Apparently I am not the only one who feels frustrated over Goodwill's new higher book prices. Others in the store were complaining also.
I went back a couple of weeks later just to have a peek to see if there was anything to make my day. I didn't find anything but noticed that many newer and popular paperback books were just sitting on the shelves. No one was buying them. As more and more people begin to find out about the higher pricing, they won't be buying as many books as they once did. I think this won't be good for Goodwill. And I personally thought it was a bad choice for several reasons. First, we live in an economically depressed area where high paying jobs are hard to come by. We are the second poorest county in my state. Children in my city go to school hungry and without proper school supplies.
Raising book prices at thrift stores has its unfortunate consequences in that poorer people who shop at thrifts for books because they are the only place they can afford to buy them won't have as many affordable places to obtain books for their kids. Raising prices even a dollar or more can hurt the working poor.
I'll be watching the Goodwills in the next couple of months to see if they have the same books sitting on their shelves.
Perhaps I'm a bit cynical, but I find the greed of the larger thrifts to be ever increasing.
In a small town not too far from here is a Waterfront Mission, a religious based thrift store. Waterfront Mission charges different prices for its books. Hardbacks are usually $2.00 unless they decide for some strange reason to put a $5 or $10 price on a hardback because it's big.
What's the worst thing anyone could do to books besides tear them up? Mark in them or on them. Waterfront will sometimes mark books with a permanent black marker. Some Goodwill stores do this as well. The other day, I found an antique book from 1902 with poetry by some famous guy (can't recall now) - lovely cover in gold gilt, small book in blue cloth. I would have purchased it for $1.19. But it was $2.99. And an employee had put a nice large "K" on the spine of this 100 plus year old book.
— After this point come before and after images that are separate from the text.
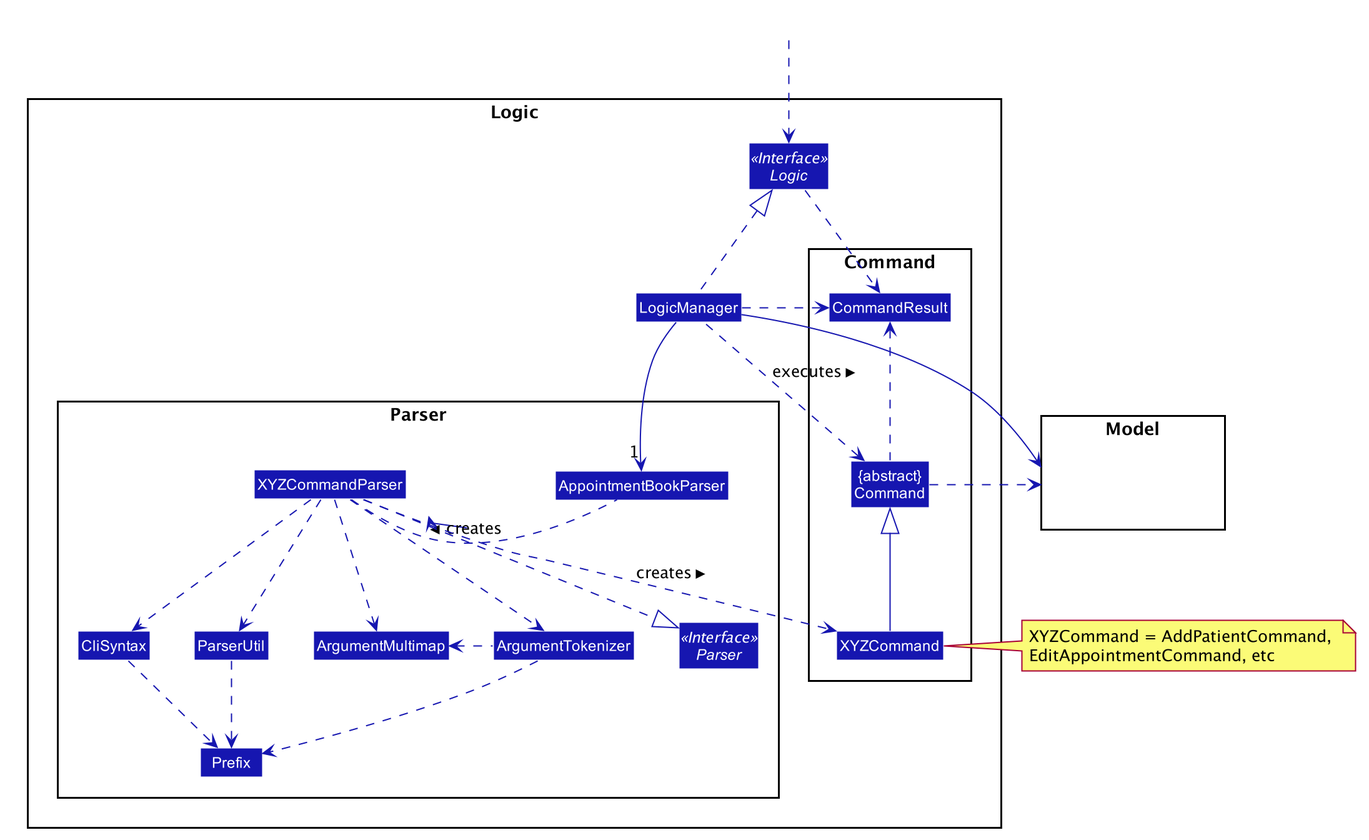
The PlantUML diagram docs/images/LogicClassDiagram.png in thutahw/tp, before a commit. Source of this version:
```plantuml
@startuml








skinparam BackgroundColor #FFFFFFF

skinparam Shadowing false

skinparam Class {
    FontColor #FFFFFF
    BorderThickness 1
    BorderColor #FFFFFF
    StereotypeFontColor #FFFFFF
    FontName Arial
}

skinparam Actor {
    BorderColor #000000
    Color #000000
    FontName Arial
}

skinparam Sequence {
    MessageAlign center
    BoxFontSize 15
    BoxPadding 0
    BoxFontColor #FFFFFF
    FontName Arial
}

skinparam Participant {
    FontColor #FFFFFFF
    Padding 20
}

skinparam MinClassWidth 50
skinparam ParticipantPadding 10
skinparam Shadowing false
skinparam DefaultTextAlignment center
skinparam packageStyle Rectangle

hide footbox
hide members
hide circle
skinparam Class {
    BorderColor BACKGROUND_COLOR
    FontColor BACKGROUND_COLOR
    BackgroundColor #1616B0
    StereotypeFontColor BACKGROUND_COLOR
}
skinparam ArrowColor #1616B0


package Logic {

package Parser {
Interface Parser <<Interface>>
Class AppointmentBookParser
Class XYZCommandParser
Class CliSyntax
Class ParserUtil
Class ArgumentMultimap
Class ArgumentTokenizer
Class Prefix
}

package Command {
Class XYZCommand
Class CommandResult
Class "{abstract}\nCommand" as Command
}

Interface Logic <<Interface>>
Class LogicManager
}

package Model{
Class HiddenModel #FFFFFF
}

Class HiddenOutside #FFFFFF
HiddenOutside ..> Logic

LogicManager .up.|> Logic
LogicManager -->"1" AppointmentBookParser
AppointmentBookParser .left.> XYZCommandParser: creates >

XYZCommandParser ..> XYZCommand : creates >
XYZCommandParser ..|> Parser
XYZCommandParser ..> ArgumentMultimap
XYZCommandParser ..> ArgumentTokenizer
ArgumentTokenizer .left.> ArgumentMultimap
XYZCommandParser ..> CliSyntax
CliSyntax ..> Prefix
XYZCommandParser ..> ParserUtil
ParserUtil .down.> Prefix
ArgumentTokenizer .down.> Prefix
XYZCommand -up-|> Command
LogicManager .left.> Command : executes >

LogicManager --> Model
Command .right.> Model

Logic ..> CommandResult
LogicManager .down.> CommandResult
Command .up.> CommandResult
CommandResult -[hidden]-> Parser

note right of XYZCommand: XYZCommand = AddPatientCommand, \nEditAppointmentCommand, etc

@enduml
```
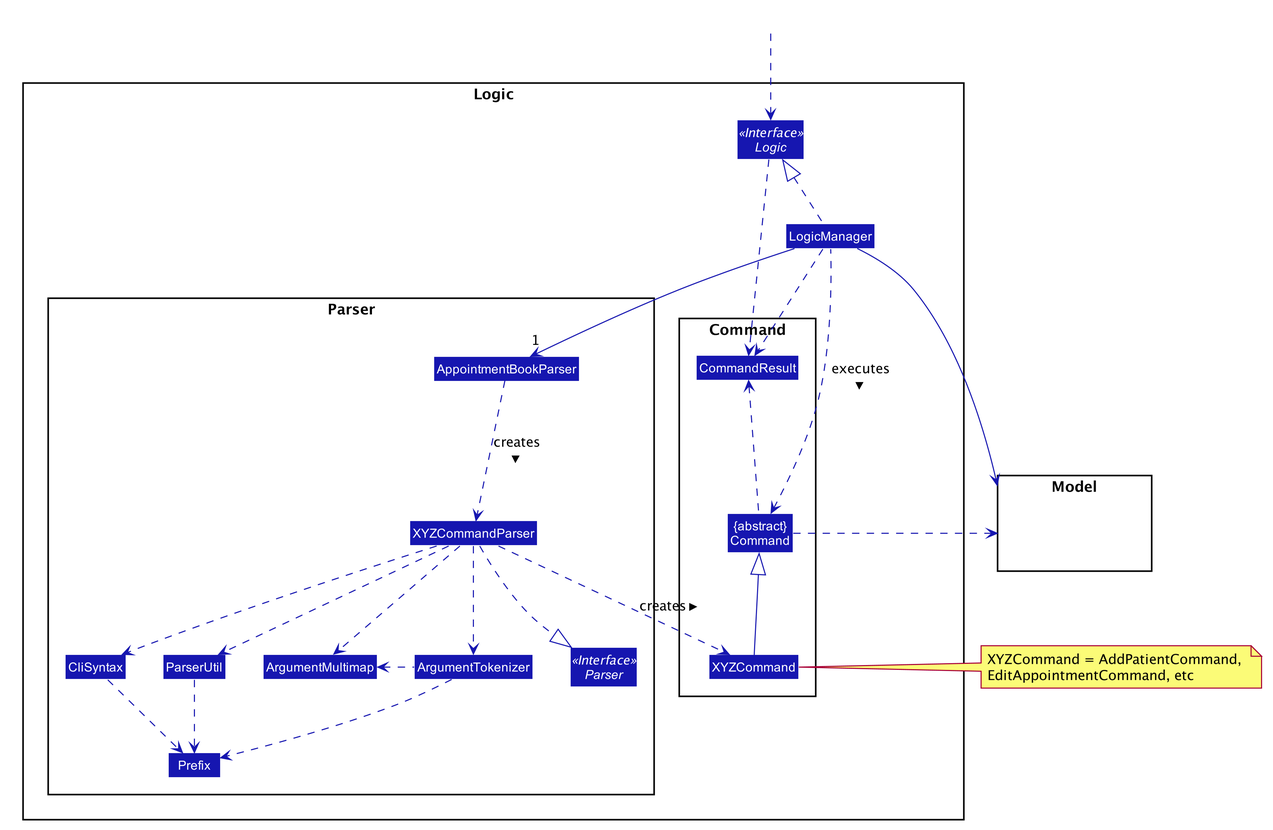
Later version of the same file.

Commit message:
Refactor UI class diagram for cleaner look

The edit, as a diff of the source:
```diff
@@ -88,7 +88,7 @@
 
 LogicManager .up.|> Logic
 LogicManager -->"1" AppointmentBookParser
-AppointmentBookParser .left.> XYZCommandParser: creates >
+AppointmentBookParser ..> XYZCommandParser: creates >
 
 XYZCommandParser ..> XYZCommand : creates >
 XYZCommandParser ..|> Parser
```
So I placed it back on the rack and decided to leave.
These are the times when I get a little frustrated. Don't get me wrong, I love book scouting. But sometimes it's frustrating to see these books marked up with black marker by the employees.
If you want to do something to an old book, you can be creative. Here's a great example. Now some people get upset when books are altered and used in art projects. I have no problem with it. I'll address the issue of using books in altered art projects in a future blog. In the meantime, enjoy this video on how to make a book purse.